From there we started to go upwards, on roads with moderate traffic. There was still much trash everywhere. Once I asked a shopkeeper where can I throw my empty bottle and he suggested that I throw it on the ground. It’s completely natural in India. Accommodation got cheaper and more simple. We payed 600 rupees on average for the superficially cleaned rooms with attached bathroom, fan and TV. Sometimes we could watch English TV channels, but more often we learnt about the culture from the Indian programs. The bathrooms usually had western toilets, sometimes with a seat that also makes squatting possible. Shower head is less frequent. You rather have to fill a big bucket and pour the water on yourself with a smaller bucket. We liked this because we could easily wash our clothes in the big buckets. A stool is also part of the Indian bathroom set, you can sit down while you wash yourself.

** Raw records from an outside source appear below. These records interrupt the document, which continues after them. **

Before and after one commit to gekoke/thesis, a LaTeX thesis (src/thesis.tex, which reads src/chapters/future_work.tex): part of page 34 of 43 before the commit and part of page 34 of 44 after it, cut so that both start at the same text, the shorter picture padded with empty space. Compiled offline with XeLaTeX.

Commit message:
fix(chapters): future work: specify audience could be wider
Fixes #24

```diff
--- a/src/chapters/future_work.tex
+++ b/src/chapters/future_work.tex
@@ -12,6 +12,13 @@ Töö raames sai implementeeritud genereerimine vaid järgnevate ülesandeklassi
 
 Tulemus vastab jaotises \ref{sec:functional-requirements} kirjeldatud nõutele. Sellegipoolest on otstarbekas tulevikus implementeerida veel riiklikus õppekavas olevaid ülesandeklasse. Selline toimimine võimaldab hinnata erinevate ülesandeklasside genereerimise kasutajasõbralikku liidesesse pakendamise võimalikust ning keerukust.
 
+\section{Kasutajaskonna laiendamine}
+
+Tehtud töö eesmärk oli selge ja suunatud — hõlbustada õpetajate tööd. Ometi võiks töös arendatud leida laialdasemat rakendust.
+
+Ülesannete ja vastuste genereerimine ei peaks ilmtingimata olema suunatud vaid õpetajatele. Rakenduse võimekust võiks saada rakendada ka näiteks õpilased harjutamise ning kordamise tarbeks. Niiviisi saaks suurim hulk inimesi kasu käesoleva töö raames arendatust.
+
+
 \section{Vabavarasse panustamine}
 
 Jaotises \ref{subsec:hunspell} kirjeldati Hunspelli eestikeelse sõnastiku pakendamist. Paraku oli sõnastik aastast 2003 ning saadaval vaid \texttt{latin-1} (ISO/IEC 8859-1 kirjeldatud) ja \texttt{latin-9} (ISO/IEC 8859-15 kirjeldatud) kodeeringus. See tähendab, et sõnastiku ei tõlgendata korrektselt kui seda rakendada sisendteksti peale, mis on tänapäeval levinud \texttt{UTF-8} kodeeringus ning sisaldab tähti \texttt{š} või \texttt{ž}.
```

Then we finally got from Punjab to India’s most beautiful part, Himachal Pradesh! Suddenly everything turned green and monkeys walked next to the road…